• Work required:
Each record below must come back exactly as written; its pictures must not.

»»

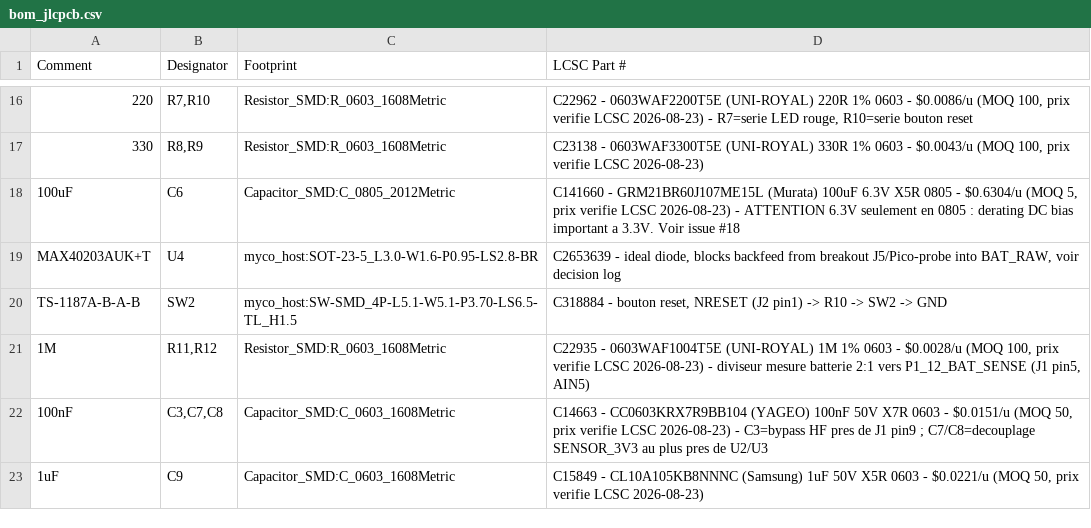
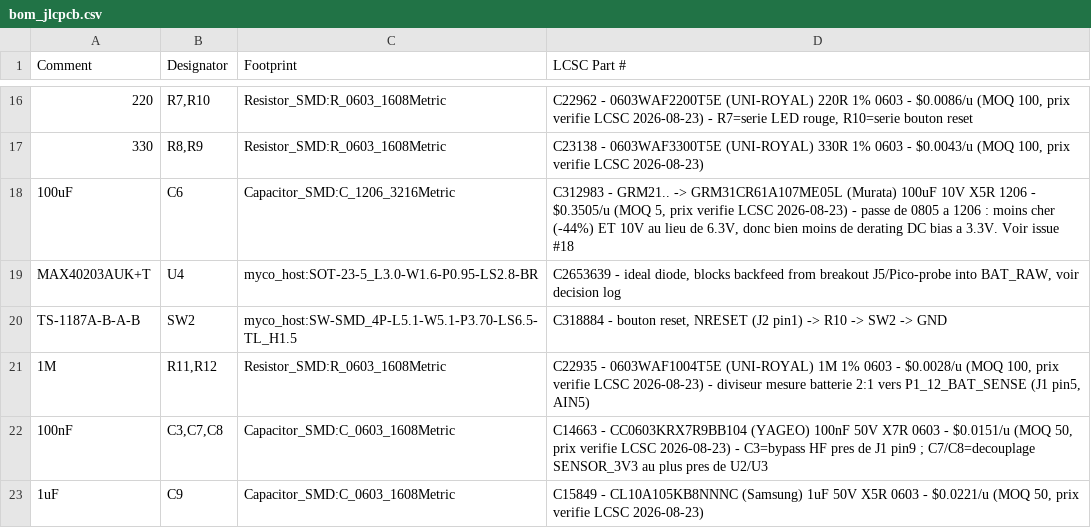
Before and after one commit to ludodefgh/PlantSensor, a CSV file: hardware/myco-mini-host-pcb/bom_jlcpcb.csv, drawn as a sheet; only a part is shown, gaps mark what is left out; the diff names each change by its address in the sheet, - before the commit and + after, or states it on an @@ line.

```diff
--- a/hardware/myco-mini-host-pcb/bom_jlcpcb.csv
+++ b/hardware/myco-mini-host-pcb/bom_jlcpcb.csv
-C18 (Footprint): Capacitor_SMD:C_0805_2012Metric
+C18 (Footprint): Capacitor_SMD:C_1206_3216Metric
-D18 (LCSC Part #): C141660 - GRM21BR60J107ME15L (Murata) 100uF 6.3V X5R 0805 - $0.6304/u (MOQ 5, prix verifie LCSC 2026-08-23) - ATTENTION 6.3V seulement en 0805 : derating DC bias important a 3.3V.…
+D18 (LCSC Part #): C312983 - GRM21.. -> GRM31CR61A107ME05L (Murata) 100uF 10V X5R 1206 - $0.3505/u (MOQ 5, prix verifie LCSC 2026-08-23) - passe de 0805 a 1206 : moins cher (-44%) ET 10V au lieu de 6.3V, donc bien moins de derating DC bias a 3.3V.…
```
Also changed, not shown: 3 other files.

««

• Output:
Before and after one commit to ludodefgh/PlantSensor, a CSV file: hardware/myco-mini-host-pcb/bom_jlcpcb.csv, drawn as a sheet; only a part is shown, gaps mark what is left out; the diff names each change by its address in the sheet, - before the commit and + after, or states it on an @@ line.

```diff
--- a/hardware/myco-mini-host-pcb/bom_jlcpcb.csv
+++ b/hardware/myco-mini-host-pcb/bom_jlcpcb.csv
-C18 (Footprint): Capacitor_SMD:C_0805_2012Metric
+C18 (Footprint): Capacitor_SMD:C_1206_3216Metric
-D18 (LCSC Part #): C141660 - GRM21BR60J107ME15L (Murata) 100uF 6.3V X5R 0805 - $0.6304/u (MOQ 5, prix verifie LCSC 2026-08-23) - ATTENTION 6.3V seulement en 0805 : derating DC bias important a 3.3V.…
+D18 (LCSC Part #): C312983 - GRM21.. -> GRM31CR61A107ME05L (Murata) 100uF 10V X5R 1206 - $0.3505/u (MOQ 5, prix verifie LCSC 2026-08-23) - passe de 0805 a 1206 : moins cher (-44%) ET 10V au lieu de 6.3V, donc bien moins de derating DC bias a 3.3V.…
```
Also changed, not shown: 3 other files.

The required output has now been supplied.